"In my opinion, North Korea is probing to see where the boundaries are with regard to how the ROK will respond. It is not designed to escalate, something Pyongyang probably does not want. But, of course, the tension created on the peninsula could lead to miscalculations and accidents that could get out of control," he said.

Douglas Paal, vice president and director of the Asia Program at the Carnegie Endowment for International Peace, said the North's provocation appears to be another series of incidents meant to "signal unhappiness with joint South Korean-U.S. military exercises."

   "Pyongyang seems to feel a need to demonstrate its displeasure with military means," he said.

The expert said tensions could escalate until the military exercises in the South are complete. And eventually, rising tensions could "give Pyongyang a pretext to test missiles and a nuclear device again," he said.

Victor Cha, chief Korea analyst at the Center for Strategic and International Studies, said the North's provocations are not a direct response to the South-U.S. drills, but they "correlate with the pattern of inter-Korean relations prior to the military exercises."

   The United States urged the North to refrain from threatening regional peace and security.

"We are concerned by the firing of a projectile into South Korea from the North. As we've said before, these kinds of provocative actions only heighten tensions and we call on Pyongyang to refrain from actions and rhetoric that threaten regional peace and security," State Department spokesman John Kirby said.

"The United States remains steadfast in its commitments to the defense and security of the peninsula, to our alliance with South Korea and we're going to continue to closely coordinate with the Republic of Korea," he said.

The U.S. Defense Department said it is closely monitoring the situation and reaffirmed its commitment to South Korea's defense. The Pentagon also said it will take "prudent measures" to ensure the safety of American troops stationed in South Korea.

The North has denied provoking the exchange of artillery fire, accusing the South of using what it calls a "nonexistent pretext" to attack it. The North claimed the South fired 36 rounds and many of them landed near some of its border guard posts, but did not cause any damage, according to the North's state broadcasters.
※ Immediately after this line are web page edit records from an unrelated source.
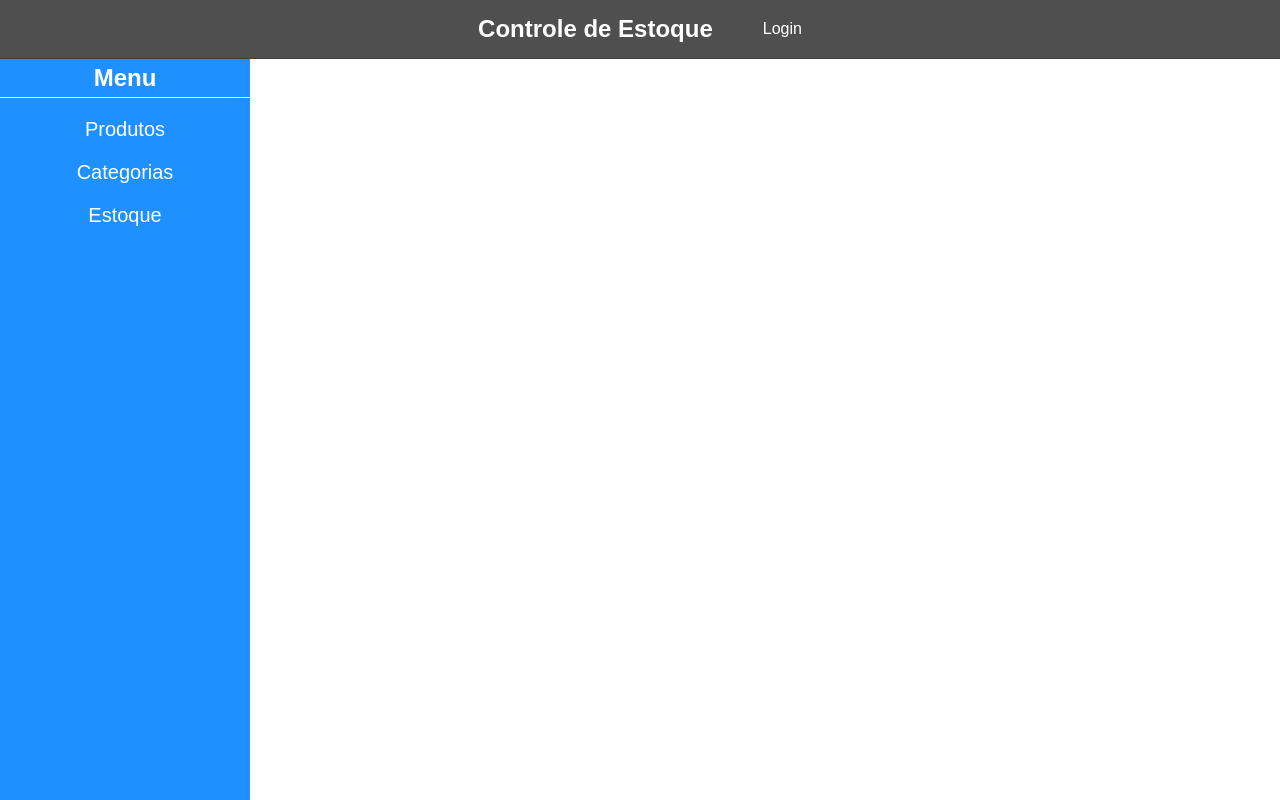
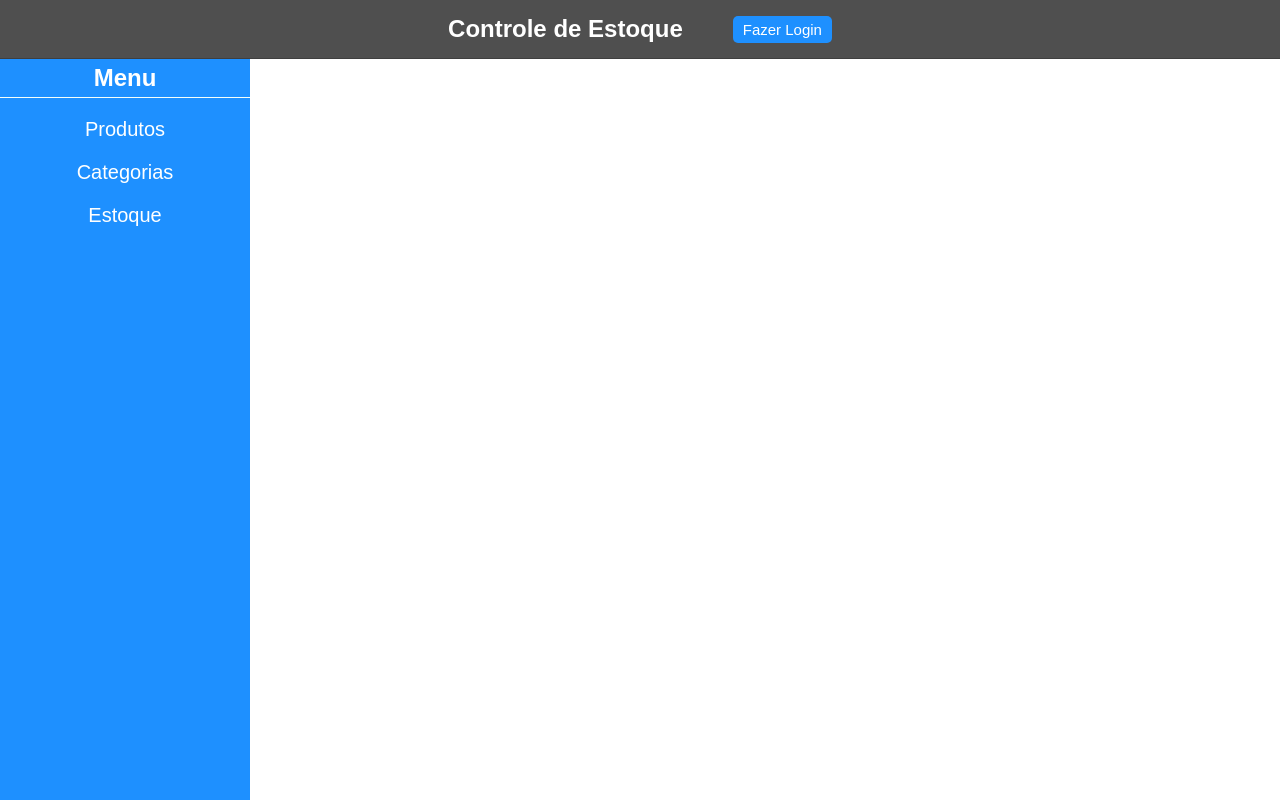
Before and after one commit to Gabriel-Sales-Mendonca/controlaestoque, a React (Create React App) app: page / in a window 1280 px wide. Built offline with nearby package versions, Linux system fonts and the light colour scheme.

Commit message:
Melhorei algumas cores

```diff
--- a/src/components/Header/index.js
+++ b/src/components/Header/index.js
@@ -7,7 +7,7 @@ export default function Header() {
         <Nav>
             <div>
                 <h1>Controle de Estoque</h1>
-                <p>Login</p>
+                <button>Fazer Login</button>
             </div>
         </Nav>
     )
--- a/src/components/Menu/styled.js
+++ b/src/components/Menu/styled.js
@@ -32,5 +32,10 @@ export const Nav = styled.nav`
         font-size: 20px;
         text-align: center;
         padding: 10px 0;
+        cursor: pointer;
+    }
+
+    li:hover {
+        background-color: rgba(30,180,255);
     }
 `
--- a/src/styles/GlobalStyles.js
+++ b/src/styles/GlobalStyles.js
@@ -11,4 +11,18 @@ export default createGlobalStyle`
     html, body, #root {
         height: 100%;
     }
+
+    button {
+        font-size: 15px;
+        padding: 5px 10px;
+        border-radius: 5px;
+        cursor: pointer;
+        background-color: #1E90FF;
+        color: white;
+        border: none;
+    }
+
+    button:hover {
+        background-color: rgba(30,170,255);
+    }
 `
```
"Putting forward a nonexistent pretext that our military fired a shell toward the South, warmaniacs of the South Korean puppet military engaged in the reckless act," the North's military said, calling the South's firing "a grave military provocation that can never be tolerated."

   It also claimed that the North is closely watching how South Korea will respond to its warning that it would take strong military action unless the South stops border propaganda broadcasts and dismantles broadcast facilities within 48 hours.